Recently I painted over the wood paneling in the downstairs apartment of my new house. Sadly, no prospective tenants cared for "Brady Bunch chic" in my ad on Craigslist. I couldn't afford to rip it out and start over with drywall, so I had to figure out how to paint it.
While wall prep is always the most important part of a paint job, that's doubly true for wood paneling. That's because the surface has not only been treated with some kind of varnish or oil to seal the wood, but it probably hasn't been washed down since whenever it was originally installed. Who is going to up and wash the wood walls at spring cleaning?
Here are the results of my "lessons learned." Hope this saves you some time.
Take a hammer and a handful of brads around the room. Make sure the existing brads are flush with the surface of the wall, and tack down any bowed, buckled or loose panels. The picture shows a lose panel. The misaligned edge of the board is very noticeable.
Check out the seams in the wood paneling. You may want to fill them with a paintable adhesive caulk, especially at corners.
Remove any random screws or nails you discover and use wood putty to fill the holes. Don't skip over this step: holes that are practically unnoticeable on wood paneling become quite visible when paint evens out the surface reflectivity. Sand down the excess wood putty after it dries.

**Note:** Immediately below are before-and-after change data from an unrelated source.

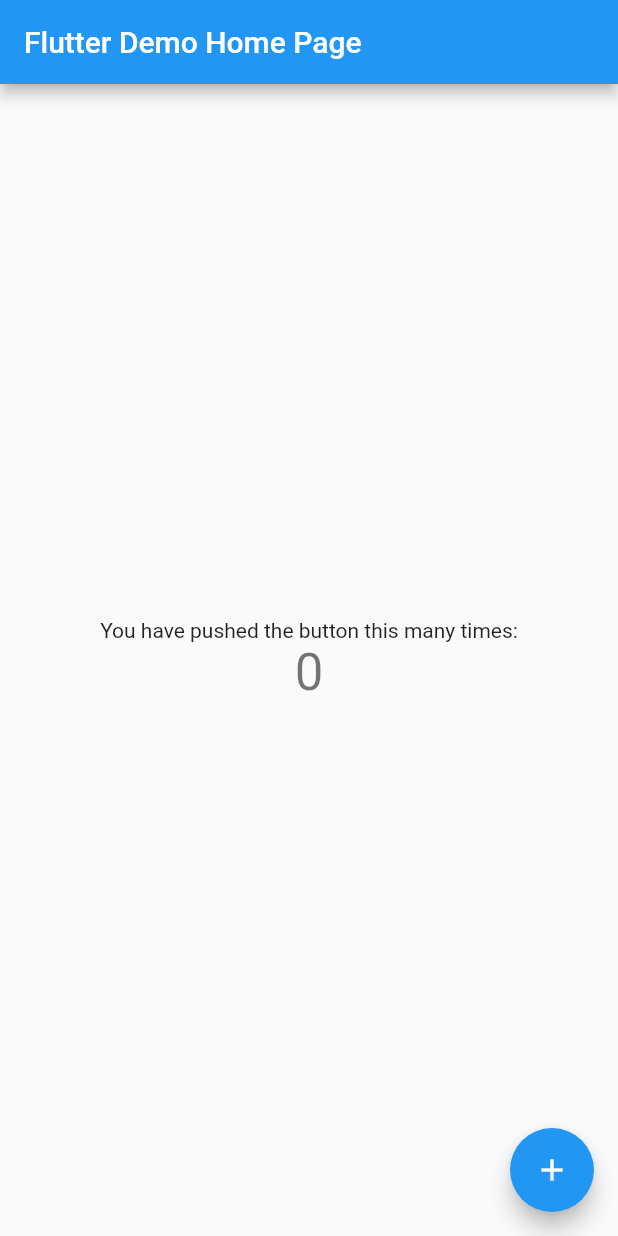
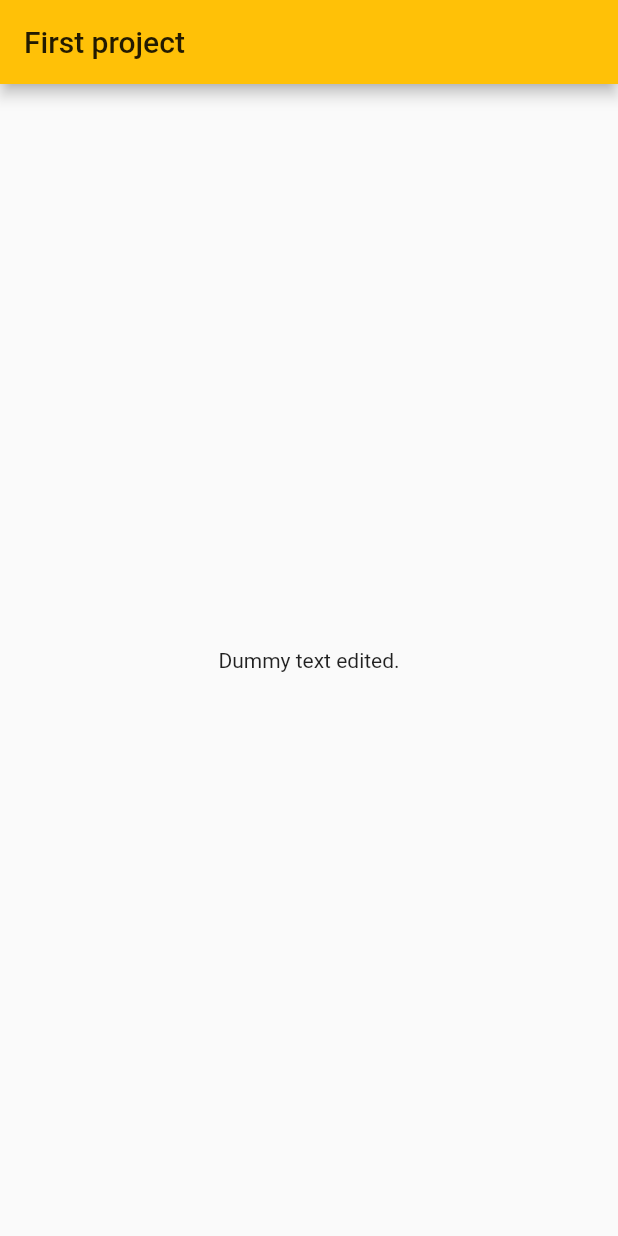
Before and after one commit to const-nawata/flutter_quis, a Flutter app: the screen it shows after launch, on a phone screen of 412 x 824 dp. Run offline on Flutter 3.47's test engine with Material 2 defaults, Android fonts, the phone set to English and light mode, and no system bars.

```diff
--- a/lib/main.dart
+++ b/lib/main.dart
@@ -1,113 +1,48 @@
 import 'package:flutter/material.dart';
 
-void main() {
-  runApp(MyApp());
-}
+void main() => runApp(MyApp());
+
+/*
+  Во flutter все состоит из виджетов.
+  Виджеты описывают, как должен выглядеть UI приложения.
+  Виджет -- это обычный класс наследуемый от одного из двух классов:
+    - StatelessWidget
+    - StatefullWidget
+
+  Каждый виджет имеет основной метод: "build", который строит и отрисовывает
+виджет на экране.
+
+* */
 
 class MyApp extends StatelessWidget {
-  // This widget is the root of your application.
-  @override
+  @override // переопрдеделение методов. В данном случае "build".
+
   Widget build(BuildContext context) {
+//     "context" содержит какую-то мета информацию о виджите, его положении в
+//     дереве виджетов.
+
     return MaterialApp(
-      title: 'Flutter Demo',
-      theme: ThemeData(
-        // This is the theme of your application.
-        //
-        // Try running your application with "flutter run". You'll see the
-        // application has a blue toolbar. Then, without quitting the app, try
-        // changing the primarySwatch below to Colors.green and then invoke
-        // "hot reload" (press "r" in the console where you ran "flutter run",
-        // or simply save your changes to "hot reload" in a Flutter IDE).
-        // Notice that the counter didn't reset back to zero; the application
-        // is not restarted.
-        primarySwatch: Colors.blue,
-      ),
-      home: MyHomePage(title: 'Flutter Demo Home Page'),
+      // Основной виджет.
+      title: 'Quiz App',
+      theme: ThemeData(primarySwatch: Colors.amber),
+      home: HomePage(),
     );
   }
 }
 
-class MyHomePage extends StatefulWidget {
-  MyHomePage({Key key, this.title}) : super(key: key);
-
-  // This widget is the home page of your application. It is stateful, meaning
-  // that it has a State object (defined below) that contains fields that affect
-  // how it looks.
-
-  // This class is the configuration for the state. It holds the values (in this
-  // case the title) provided by the parent (in this case the App widget) and
-  // used by the build method of the State. Fields in a Widget subclass are
-  // always marked "final".
-
-  final String title;
-
-  @override
-  _MyHomePageState createState() => _MyHomePageState();
-}
-
-class _MyHomePageState extends State<MyHomePage> {
-  int _counter = 0;
-
-  void _incrementCounter() {
-    setState(() {
-      // This call to setState tells the Flutter framework that something has
-      // changed in this State, which causes it to rerun the build method below
-      // so that the display can reflect the updated values. If we changed
-      // _counter without calling setState(), then the build method would not be
-      // called again, and so nothing would appear to happen.
-      _counter++;
-    });
-  }
-
+class HomePage extends StatelessWidget {
   @override
   Widget build(BuildContext context) {
-    // This method is rerun every time setState is called, for instance as done
-    // by the _incrementCounter method above.
-    //
-    // The Flutter framework has been optimized to make rerunning build methods
-    // fast, so that you can just rebuild anything that needs updating rather
-    // than having to individually change instances of widgets.
     return Scaffold(
       appBar: AppBar(
-        // Here we take the value from the MyHomePage object that was created by
-        // the App.build method, and use it to set our appbar title.
-        title: Text(widget.title),
+        title: Text('First project'),
       ),
-      body: Center(
-        // Center is a layout widget. It takes a single child and positions it
-        // in the middle of the parent.
-        child: Column(
-          // Column is also a layout widget. It takes a list of children and
-          // arranges them vertically. By default, it sizes itself to fit its
-          // children horizontally, and tries to be as tall as its parent.
-          //
-          // Invoke "debug painting" (press "p" in the console, choose the
-          // "Toggle Debug Paint" action from the Flutter Inspector in Android
-          // Studio, or the "Toggle Debug Paint" command in Visual Studio Code)
-          // to see the wireframe for each widget.
-          //
-          // Column has various properties to control how it sizes itself and
-          // how it positions its children. Here we use mainAxisAlignment to
-          // center the children vertically; the main axis here is the vertical
-          // axis because Columns are vertical (the cross axis would be
-          // horizontal).
-          mainAxisAlignment: MainAxisAlignment.center,
-          children: <Widget>[
-            Text(
-              'You have pushed the button this many times:',
-            ),
-            Text(
-              '$_counter',
-              style: Theme.of(context).textTheme.headline4,
-            ),
-          ],
+      body: Container(
+        // Аналог <div></div>
+        child: Center(
+          child: Text('Dummy text edited.'),
         ),
       ),
-      floatingActionButton: FloatingActionButton(
-        onPressed: _incrementCounter,
-        tooltip: 'Increment',
-        child: Icon(Icons.add),
-      ), // This trailing comma makes auto-formatting nicer for build methods.
     );
   }
 }
```
Also changed, not shown: 5 other files.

Wash the walls down with Tri-Sodium Phosphate, or TSP. The powder is a better value and you can mix it in a bucket of hot water. Make sure you wear rubber gloves. Go over every inch to make sure you get the spider webs, the sanding dust, and accumulated grime from the surface. I recommend washing in line with the wood grain. Don't be shy about dumping the bucket when the water turns dark - the goal is to take the dirt off the walls, not spread it around.
Invest in a Sander/Deglosser solution. It's more expensive than TSP but significantly less costly than primer, and it's easier on the elbow grease than taking sandpaper to every inch of the walls. Rub the deglosser liberally into the walls with a clean rag, folding often (as you will probably get some yellowish surface grime on the rag). Again, make sure you wear gloves. Seriously - don't skip this step unless you want to spend money and time on a second coat of primer. The picture below shows how my panels looked like before I started.
Tape off the ceilings, floors, windows and anything that's not getting painted. You know the routine. The better your edges, the less time you will spend scraping paint with a razor blade.
Prime. A friend of mine insisted that only an oil-based primer should go over wood paneling, but I took a chance on latex - which is less expensive and significantly less toxic - and it was great. There are different schools of thought on whether you should dive in to rollering the walls or start by cutting in with the brush, and I'll leave that up to you. However, I strongly recommend that you take a foam brush and prime all the grooves before you start with the roller. The roller is never going to get "in" there, and then those bare grooves are going to taunt you and lure you into going over the same patch five times, which is an inefficient use of time and primer. As you paint stripes over the grooves, be sure you feather the edges so you don't wind up with drips and variation in the thickness of the primer coat.
Finally, roll primer evenly over the walls. If you did a good job with the deglosser, one coat should suffice. It doesn't have to look like a pristinely white surface. You're aiming for something that looks like a sheet or two of white tissue paper over your wood paneling. If you have bald patches where the primer just isn't sticking as evenly, you need a second coat.
Once you've got an even primer coat (don't worry about stripes where you primed the grooves), your wood paneling is like any other wall to paint.
The paint has extended the life of my paneling by a few years. A solid, defect free surface is much more pleasing to the eye than old, faded, fake wood texture.